"It's a cultural thing," he said. "Before World War II, it was the cool thing. But not now."
Hale, a software engineer by day, said his favorite thing about dancing is "you're working with a team to accomplish an aesthetic goal." He laughed at himself and added, "Is that too technical sounding?"
Two Left Feet does offer some freestyle classes, like hip hop and jazz. But the studio's main focus is on partner dances.
Krul said that people are often scared to take that first lesson; dancing with somebody else, particularly if you've never met, can be intimidating. But after the first class, they get hooked.
"Then there you go," he said. "You've found something to do!"
Learn to dance
Two Left Feet offers lessons in West Coast Swing, East Coast Swing, hustle, salsa, country two-step, hip hop, jazz, night club two-step and ballroom dancing. There are also private lessons available.
The ballroom dancing classes often attract couples who are preparing for a cruise, or are sick of sitting out the dances at weddings and parties, said Krul.
In the same vein, couples engaged to be married will sign up for classes to prepare for their wedding. These are usually private lessons.
Krul said he can't stand it when couples call a few days before the wedding thinking, "How hard can it be?"
"Dancing has nothing to do with the feet," he said. "It's body movement."
Most of the instructors at Two Left Feet are part-time, and not professional dancers. But there are some pros who teach at the studio.
Arjay Centeno and Melissa Rutz are famous in the West Coast Swing world. When they're not teaching classes at Two Left Feet, the award-winning couple travels around the country and abroad, dancing and conducting workshops.
"The pros help people to see the really good dancers, so they have something to strive for," said Mashburn. "Something to inspire them."
Centeno teaches hip hop on Tuesdays, and Rutz teaches jazz dance on Wednesdays. They also teach an intermediate/advanced West Coast Swing class together.
"Teaching is different than knowing how to dance," said Krul. "Knowing how to dance is only one-fifth of it."
The rest, he said, is in the social, personal aspects of teaching. And, of course, patience - especially with beginners.
"You can't make everybody perfect right away," he said. "But most people don't want to be perfect.
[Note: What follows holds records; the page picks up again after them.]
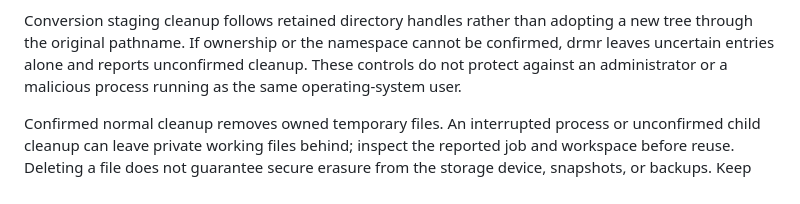
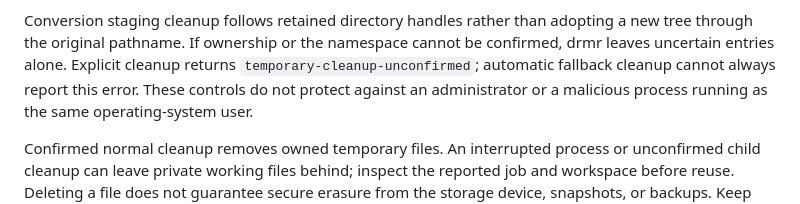
Before and after one commit to kazuhide/drmr, a Markdown page: docs/security.md, the part around the change. GitHub-like rendering.

Commit message:
docs: clarify fallback cleanup reporting limits

```diff
--- a/docs/security.md
+++ b/docs/security.md
@@ -72,7 +72,9 @@ parent with `execution-plan-destination-unsafe` before media admission.
 
 Conversion staging cleanup follows retained directory handles rather than adopting a new tree
 through the original pathname. If ownership or the namespace cannot be
-confirmed, drmr leaves uncertain entries alone and reports unconfirmed cleanup.
+confirmed, drmr leaves uncertain entries alone. Explicit cleanup returns
+`temporary-cleanup-unconfirmed`; automatic fallback cleanup cannot always report
+this error.
 These controls do not protect against an administrator or a malicious process
 running as the same operating-system user.
 
```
They just want to be good enough."
Good enough for what? To have a good time.
Two Left Feet offers lessons seven nights a week, at 194 Diablo Road in Danville. Drop-in classes are $13 per person.
You don't need to bring a partner.